Article excerpt

Forty high school students have been selected to compete for $205,000 in scholarships in the 55th annual Westinghouse Science Talent Search. The finalists, chosen from 1,869 entrants at 735 high schools in the United States, plan to attend the Science Talent Institute from March 6 to 11 in Washington, D.C. There they will be awarded scholarships ranging from $40,000 to $1,000 at a ceremony on March 11.

The number of entrants this year ranks as the second-highest in the competition's history, surpassed only by the 2,075 students who competed in 1970. During the final judging in March, the finalists are scheduled to undergo intensive interviews by a panel of 12 scientists, including J. Richard Gott, an astrophysicist at Princeton University, and Dudley R. Herschbach, a chemist at Harvard University and 1986 Nobel laureate.

While the projects range widely across the sciences, including astronomy, medicine, and the social sciences, biology proved the most popular field among finalists, with seven entries. Mathematics ranked second, with five projects, and physics yielded four.

The 25 male and 15 female finalists, ranging in age from 16 to 18, represent 2.1 percent of total competitors and hail from 34 U.S. cities in 12 states. This year's competition attracted high school seniors from all 50 states, the District of Columbia, and Puerto Rico. New York State produced the largest number of winners, with 16 finalists, 5 of whom live in New York City.

California produced six finalists, and Virginia turned out four.

Stuyvesant High School in New York City yielded four finalists, the largest number for a single high school this year. It was followed by Stanton College Preparatory School in Jacksonville, Fla., which produced two.

"I am continually impressed with the caliber of work presented by these young scientists," says Alfred S. McLaren, president of Science Service, Inc., which in partnership with the Westinghouse Foundation has conducted the competition since 1942. "Their enthusiasm for learning and their dedication to finding scientific solutions to the complex situations that face us nationally and internationally should reassure us all that these truly will be leaders and teachers of tomorrow."

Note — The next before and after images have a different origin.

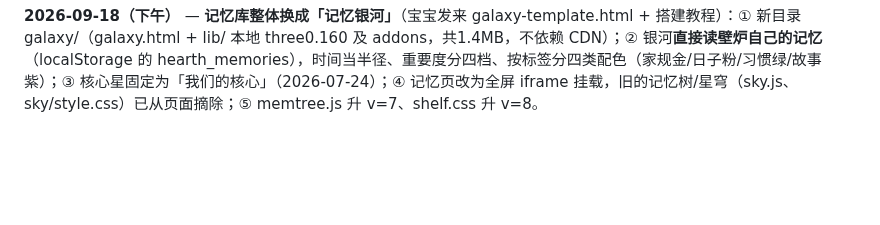
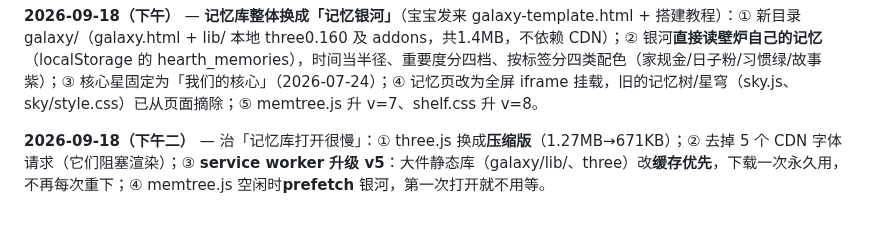
Before and after one commit to Sonagi130/hearth, a Markdown page: README.md, the part around the change. Drawn GitHub-style; blank space fills up the shorter version.

```diff
--- a/README.md
+++ b/README.md
@@ -247,3 +247,5 @@ icon.svg / icon-192.png / icon-512.png   图标
 **2026-09-18（午后）** — 修「生成图片/分享图」底图不跟主题：chatmenu.js 里有两处同名 makeImage，后一处（走 bubbleCard）把前一处覆盖；bubbleCard 内部仍写死奶油底，现已全部改用主题调色板（星空=深蓝底/浅字，水蓝=淡蓝底，原木=奶油底）。chatmenu.js 升 v=8。
 
 **2026-09-18（下午）** — **记忆库整体换成「记忆银河」**（宝宝发来 galaxy-template.html + 搭建教程）：① 新目录 galaxy/（galaxy.html + lib/ 本地 three0.160 及 addons，共1.4MB，不依赖 CDN）；② 银河**直接读壁炉自己的记忆**（localStorage 的 hearth_memories），时间当半径、重要度分四档、按标签分四类配色（家规金/日子粉/习惯绿/故事紫）；③ 核心星固定为「我们的核心」（2026-07-24）；④ 记忆页改为全屏 iframe 挂载，旧的记忆树/星穹（sky.js、sky/style.css）已从页面摘除；⑤ memtree.js 升 v=7、shelf.css 升 v=8。
+
+**2026-09-18（下午二）** — 治「记忆库打开很慢」：① three.js 换成**压缩版**（1.27MB→671KB）；② 去掉 5 个 CDN 字体请求（它们阻塞渲染）；③ **service worker 升级 v5**：大件静态库（galaxy/lib/、three）改**缓存优先**，下载一次永久用，不再每次重下；④ memtree.js 空闲时**prefetch** 银河，第一次打开就不用等。
```
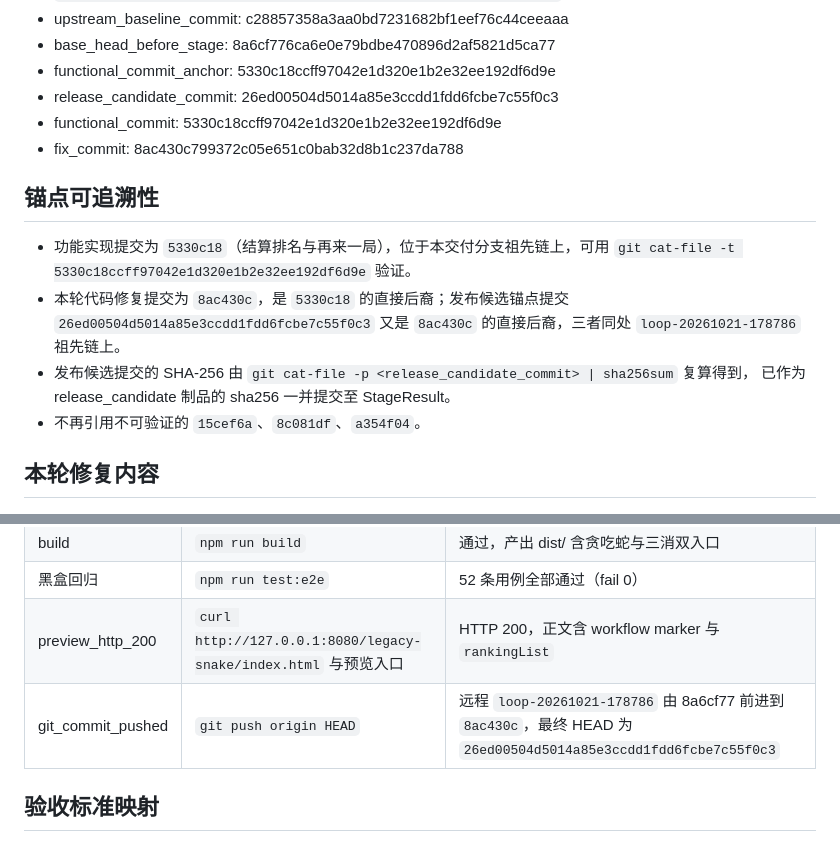
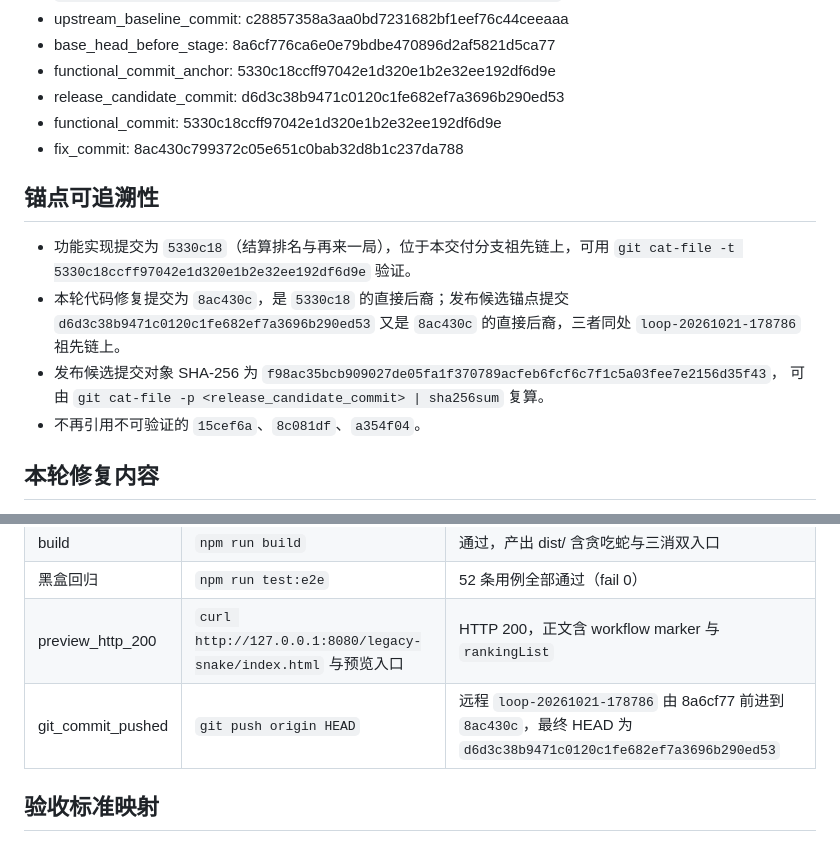
Before and after one commit to sideline8318/snake-loop, a Markdown page: RELEASE_CANDIDATE_DEVELOPMENT.md, 2 parts joined by grey strips. Rendered like a GitHub page.

Commit message:
docs(release): 锚点对齐 d6d3c38 并登记可复算对象哈希
Co-authored-by: monkeycode-ai <monkeycode-ai@chaitin.com>
Co-authored-by: monkeycode-ai <monkeycode-ai@chaitin.com>

```diff
--- a/RELEASE_CANDIDATE_DEVELOPMENT.md
+++ b/RELEASE_CANDIDATE_DEVELOPMENT.md
@@ -15,7 +15,7 @@
 - upstream_baseline_commit: c28857358a3aa0bd7231682bf1eef76c44ceeaaa
 - base_head_before_stage: 8a6cf776ca6e0e79bdbe470896d2af5821d5ca77
 - functional_commit_anchor: 5330c18ccff97042e1d320e1b2e32ee192df6d9e
-- release_candidate_commit: 26ed00504d5014a85e3ccdd1fdd6fcbe7c55f0c3
+- release_candidate_commit: d6d3c38b9471c0120c1fe682ef7a3696b290ed53
 - functional_commit: 5330c18ccff97042e1d320e1b2e32ee192df6d9e
 - fix_commit: 8ac430c799372c05e651c0bab32d8b1c237da788
 
@@ -23,10 +23,10 @@
 
 - 功能实现提交为 `5330c18`（结算排名与再来一局），位于本交付分支祖先链上，可用
   `git cat-file -t 5330c18ccff97042e1d320e1b2e32ee192df6d9e` 验证。
-- 本轮代码修复提交为 `8ac430c`，是 `5330c18` 的直接后裔；发布候选锚点提交 `26ed00504d5014a85e3ccdd1fdd6fcbe7c55f0c3`
+- 本轮代码修复提交为 `8ac430c`，是 `5330c18` 的直接后裔；发布候选锚点提交 `d6d3c38b9471c0120c1fe682ef7a3696b290ed53`
   又是 `8ac430c` 的直接后裔，三者同处 `loop-20261021-178786` 祖先链上。
-- 发布候选提交的 SHA-256 由 `git cat-file -p <release_candidate_commit> | sha256sum` 复算得到，
-  已作为 release_candidate 制品的 sha256 一并提交至 StageResult。
+- 发布候选提交对象 SHA-256 为 `f98ac35bcb909027de05fa1f370789acfeb6fcf6c7f1c5a03fee7e2156d35f43`，
+  可由 `git cat-file -p <release_candidate_commit> | sha256sum` 复算。
 - 不再引用不可验证的 `15cef6a`、`8c081df`、`a354f04`。
 
 ## 本轮修复内容
@@ -57,7 +57,7 @@
 | build | `npm run build` | 通过，产出 dist/ 含贪吃蛇与三消双入口 |
 | 黑盒回归 | `npm run test:e2e` | 52 条用例全部通过（fail 0） |
 | preview_http_200 | `curl http://127.0.0.1:8080/legacy-snake/index.html` 与预览入口 | HTTP 200，正文含 workflow marker 与 `rankingList` |
-| git_commit_pushed | `git push origin HEAD` | 远程 `loop-20261021-178786` 由 8a6cf77 前进到 `8ac430c`，最终 HEAD 为 `26ed00504d5014a85e3ccdd1fdd6fcbe7c55f0c3` |
+| git_commit_pushed | `git push origin HEAD` | 远程 `loop-20261021-178786` 由 8a6cf77 前进到 `8ac430c`，最终 HEAD 为 `d6d3c38b9471c0120c1fe682ef7a3696b290ed53` |
 
 ## 验收标准映射
 
```
Also changed, not shown: DEVELOPMENT_REPORT.md (+2 -2 lines).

Among previous finalists, five have gone on to win Nobel prizes, and two have earned the Fields Medal, the highest honor in mathematics. …